Is it me? Maybe it’s me. Perhaps I’ve gotten jaded over the years. Then again, maybe it’s just a really crummy year for movies. Sure, there were a few bright spots; but overall, disappointing is the word that sums it up. Let’s take it from the top…
So, with all the Oscar hopefuls out, as well as some pretty decent mainstream movies, a big box-office opening went largely unnoticed: Well, largely unnoticed by the public, not the critics. The Legend of Hercules had high hopes the young male demographic would turn out in droves to see the mythological hero on the big screen—and even a few female fans of Twilight’s Kellan Lutz, who plays the title role. Hopes were dashed last weekend as the only thing legendary about the movie was its flop.

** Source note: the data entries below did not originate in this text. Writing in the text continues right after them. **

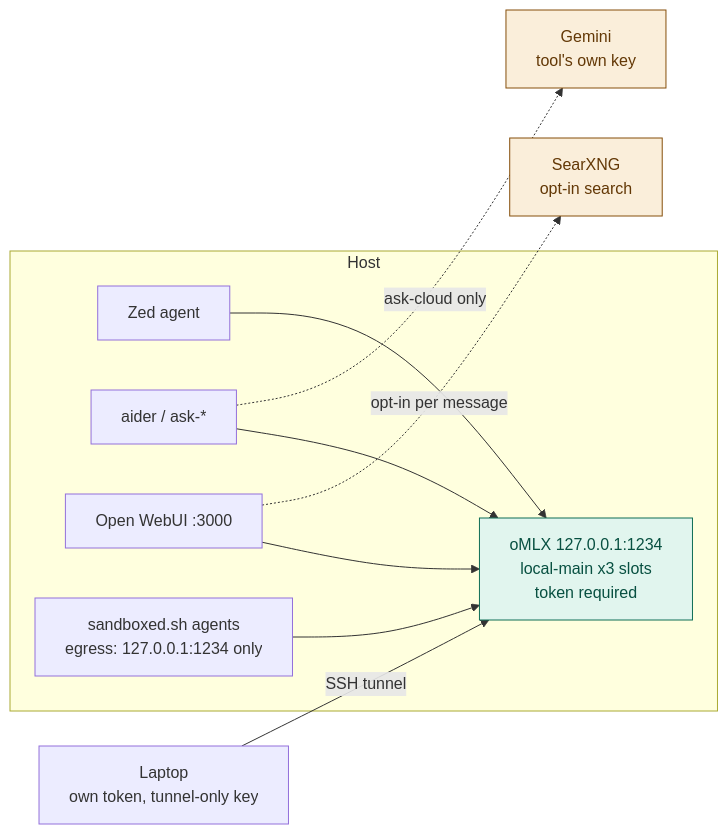
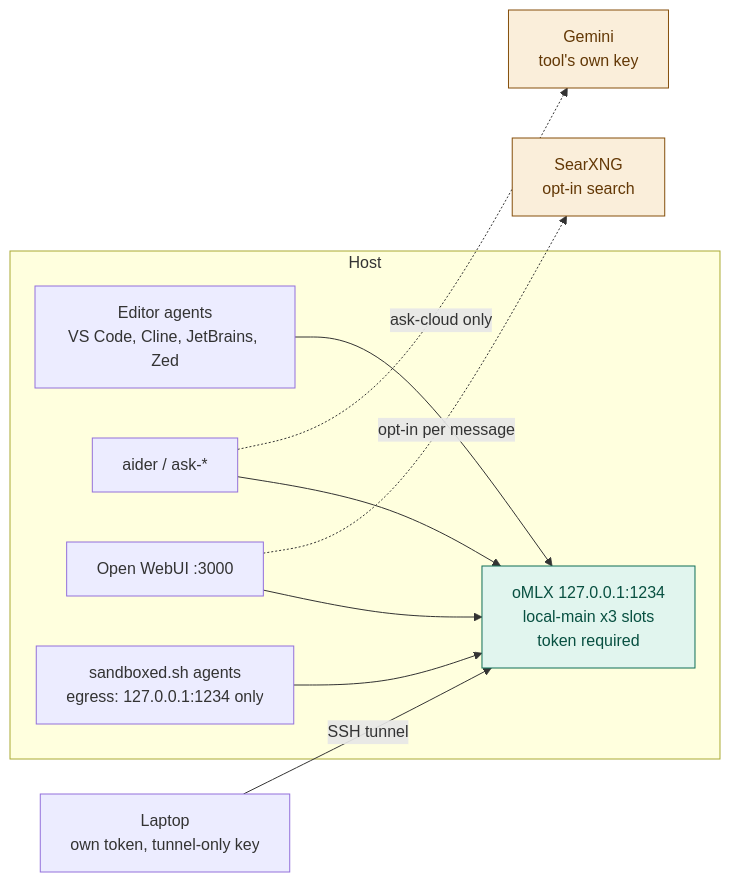
Before and after one commit to ouster/hearth: the diagram in README.md, drawn with Mermaid. The commit also changed other lines of this file and 8 other files, not shown here.

````diff
--- a/README.md
+++ b/README.md
@@ -28,26 +28,26 @@
 ```mermaid
 flowchart LR
     subgraph host["Host"]
-        zed["Zed agent"]
+        zed["Editor agents<br/>VS Code, Cline, JetBrains, Zed"]
         aider["aider / ask-*"]
         webui["Open WebUI :3000"]
         sbx["sandboxed.sh agents<br/>egress: 127.0.0.1:1234 only"]
         srv["oMLX 127.0.0.1:1234<br/>local-main x3 slots<br/>token required"]
     end
     laptop["Laptop<br/>own token, tunnel-only key"]
     cloud["Gemini<br/>tool's own key"]
     searx["SearXNG<br/>opt-in search"]
 
     zed --> srv
     aider --> srv
     webui --> srv
     sbx --> srv
     laptop -->|"SSH tunnel"| srv
     aider -.->|"ask-cloud only"| cloud
     webui -.->|"opt-in per message"| searx
 
     classDef localCls fill:#E1F5EE,stroke:#0F6E56,color:#085041
     classDef leaveCls fill:#FAEEDA,stroke:#854F0B,color:#633806
     class srv localCls
     class cloud,searx leaveCls
 ```
````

Well, the weather outside may still be frightful, so this weekend may be perfect for popping some popcorn and settling in with a good film. The list of recommendations is short, but there’s something for everyone. I’m skipping what’s popular and just going with what’s good.
There is no questioning the fact that Joel and Ethan Coen have secured their chapter in the annals of filmmaking. Their command of comedy, irony, satire, interpersonal relationships and character is staggering. They may strike out on occasion but they always swing for the fence; this film is no exception.